◆ Exercise details ◆
Look through the records, and wherever the string "number" turns up, copy out that line.

◆ Data shown ◆

───

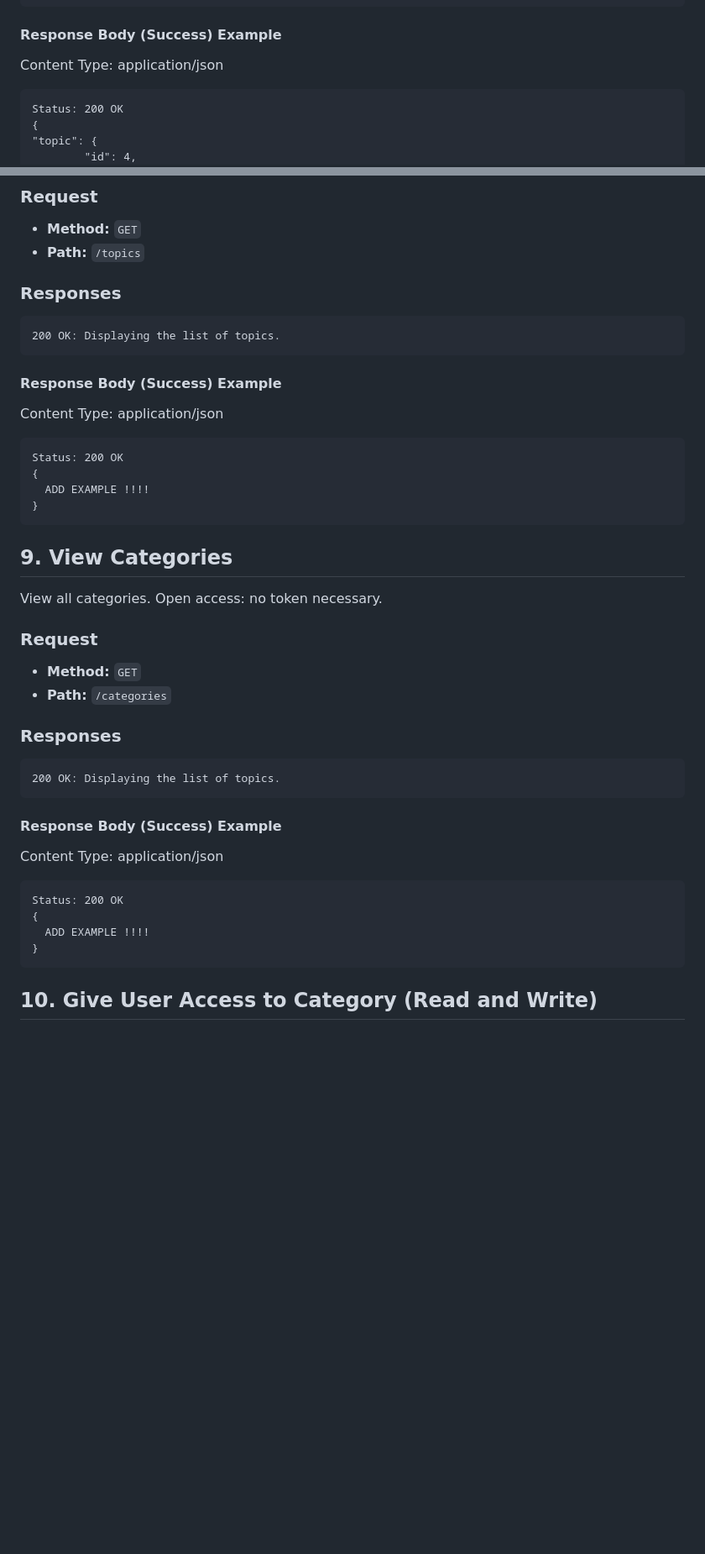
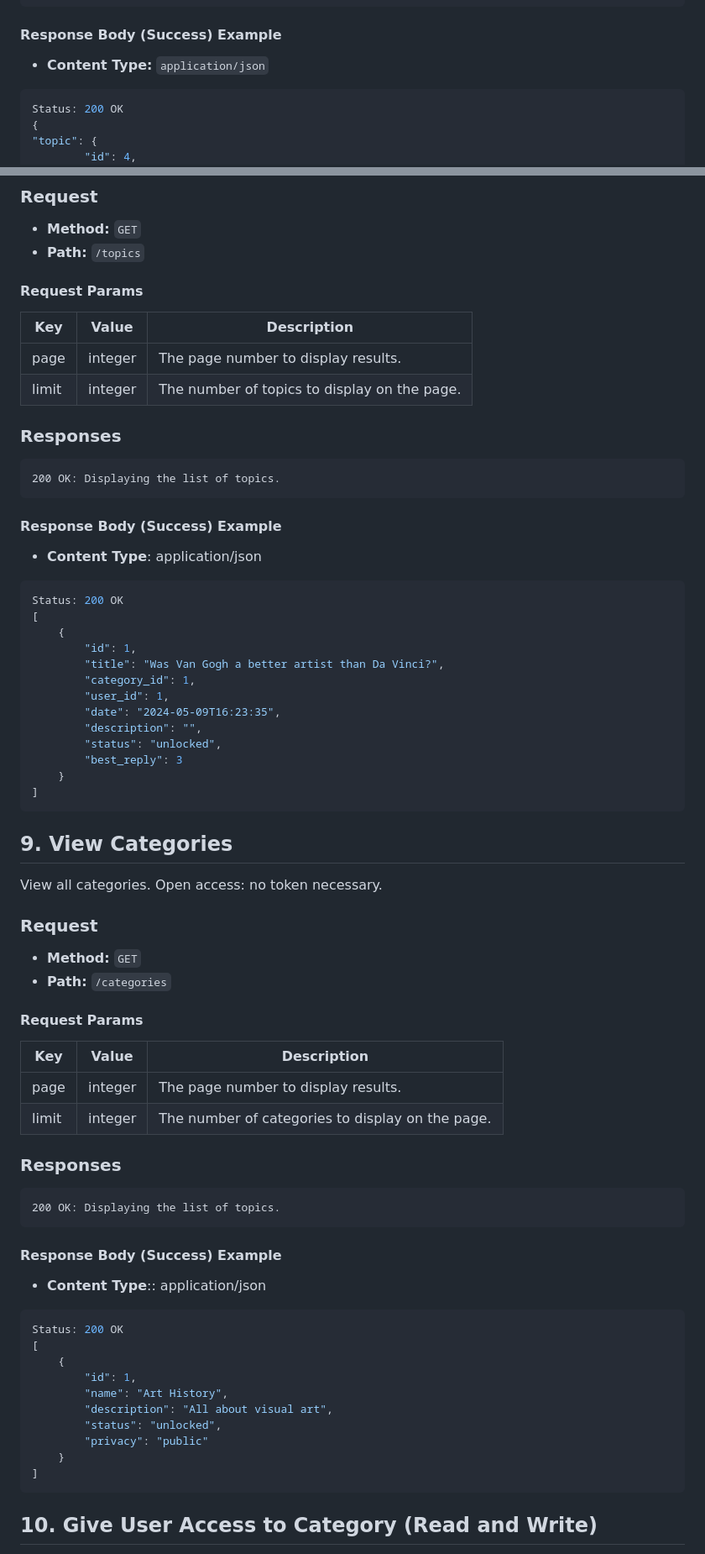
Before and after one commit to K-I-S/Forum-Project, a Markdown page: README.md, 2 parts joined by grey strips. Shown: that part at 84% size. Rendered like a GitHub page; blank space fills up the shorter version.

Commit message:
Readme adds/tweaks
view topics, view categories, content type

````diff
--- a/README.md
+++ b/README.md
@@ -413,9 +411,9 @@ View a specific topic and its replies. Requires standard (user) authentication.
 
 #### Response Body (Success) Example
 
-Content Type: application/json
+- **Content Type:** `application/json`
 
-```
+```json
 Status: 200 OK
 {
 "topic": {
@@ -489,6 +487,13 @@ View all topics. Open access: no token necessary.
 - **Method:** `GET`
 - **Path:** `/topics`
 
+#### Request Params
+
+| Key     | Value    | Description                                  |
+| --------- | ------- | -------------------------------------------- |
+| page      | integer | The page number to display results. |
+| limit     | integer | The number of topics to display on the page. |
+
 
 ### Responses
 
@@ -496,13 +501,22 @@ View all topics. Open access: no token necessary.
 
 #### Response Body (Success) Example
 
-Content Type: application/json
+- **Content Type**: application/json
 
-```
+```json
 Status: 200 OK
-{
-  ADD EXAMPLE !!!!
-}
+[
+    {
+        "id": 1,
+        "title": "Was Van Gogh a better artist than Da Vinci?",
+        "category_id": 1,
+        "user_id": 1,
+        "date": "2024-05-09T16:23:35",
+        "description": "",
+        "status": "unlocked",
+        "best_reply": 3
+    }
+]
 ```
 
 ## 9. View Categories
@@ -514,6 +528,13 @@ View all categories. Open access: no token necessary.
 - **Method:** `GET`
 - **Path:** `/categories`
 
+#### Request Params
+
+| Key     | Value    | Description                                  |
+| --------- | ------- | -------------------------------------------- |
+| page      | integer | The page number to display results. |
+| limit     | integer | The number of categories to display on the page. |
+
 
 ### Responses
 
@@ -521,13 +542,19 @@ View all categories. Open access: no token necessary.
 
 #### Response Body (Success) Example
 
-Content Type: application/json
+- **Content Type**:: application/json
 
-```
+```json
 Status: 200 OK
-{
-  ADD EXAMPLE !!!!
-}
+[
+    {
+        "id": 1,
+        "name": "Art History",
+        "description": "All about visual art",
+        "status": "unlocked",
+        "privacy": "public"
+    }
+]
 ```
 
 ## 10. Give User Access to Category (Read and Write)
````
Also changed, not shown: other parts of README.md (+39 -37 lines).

───

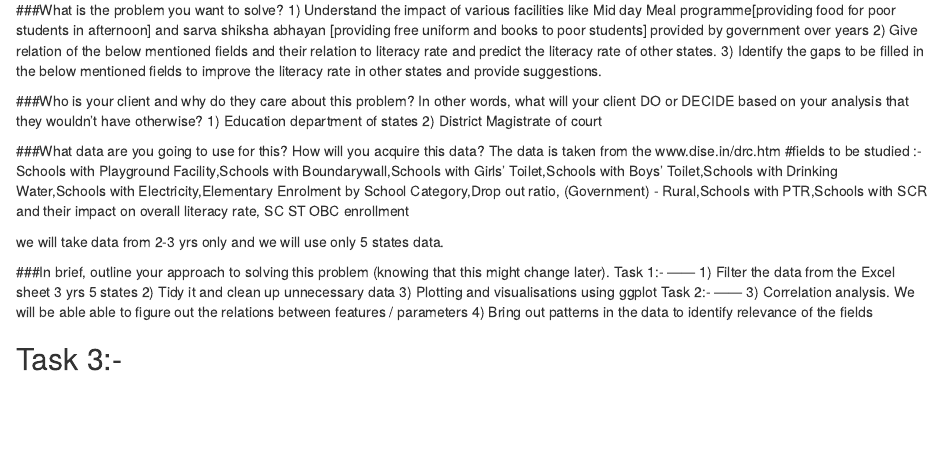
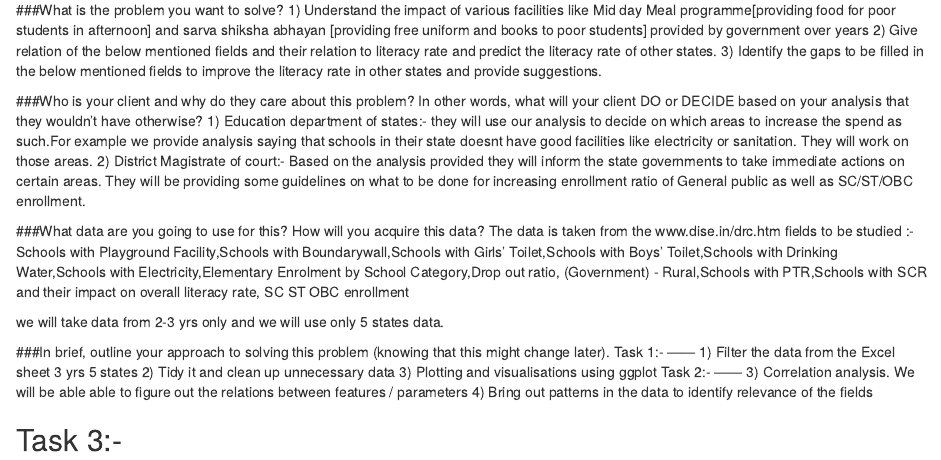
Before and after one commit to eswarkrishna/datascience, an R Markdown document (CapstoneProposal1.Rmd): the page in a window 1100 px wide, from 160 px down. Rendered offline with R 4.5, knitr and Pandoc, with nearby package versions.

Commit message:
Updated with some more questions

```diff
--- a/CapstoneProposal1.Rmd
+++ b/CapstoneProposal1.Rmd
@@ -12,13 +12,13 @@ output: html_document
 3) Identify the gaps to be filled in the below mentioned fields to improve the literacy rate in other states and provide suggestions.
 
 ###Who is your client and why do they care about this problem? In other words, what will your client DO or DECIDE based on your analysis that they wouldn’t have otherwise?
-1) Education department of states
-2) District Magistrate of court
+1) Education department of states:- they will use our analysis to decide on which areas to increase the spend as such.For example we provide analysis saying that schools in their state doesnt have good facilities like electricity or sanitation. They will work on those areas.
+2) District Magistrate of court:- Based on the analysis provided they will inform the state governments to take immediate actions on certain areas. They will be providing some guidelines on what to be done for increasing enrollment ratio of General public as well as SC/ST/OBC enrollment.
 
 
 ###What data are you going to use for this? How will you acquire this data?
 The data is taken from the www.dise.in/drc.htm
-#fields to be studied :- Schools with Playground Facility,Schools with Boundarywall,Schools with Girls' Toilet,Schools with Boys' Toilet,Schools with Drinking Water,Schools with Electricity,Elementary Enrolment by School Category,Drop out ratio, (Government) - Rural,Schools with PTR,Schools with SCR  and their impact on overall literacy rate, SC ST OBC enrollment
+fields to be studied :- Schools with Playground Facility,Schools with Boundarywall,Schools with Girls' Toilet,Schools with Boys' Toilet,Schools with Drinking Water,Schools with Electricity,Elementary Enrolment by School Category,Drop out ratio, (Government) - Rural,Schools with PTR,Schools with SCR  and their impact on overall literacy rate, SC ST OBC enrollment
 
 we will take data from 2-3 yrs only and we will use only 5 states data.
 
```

───

◆ Solution for this exercise ◆
+| page      | integer | The page number to display results. |
+| limit     | integer | The number of topics to display on the page. |
+| page      | integer | The page number to display results. |
+| limit     | integer | The number of categories to display on the page. |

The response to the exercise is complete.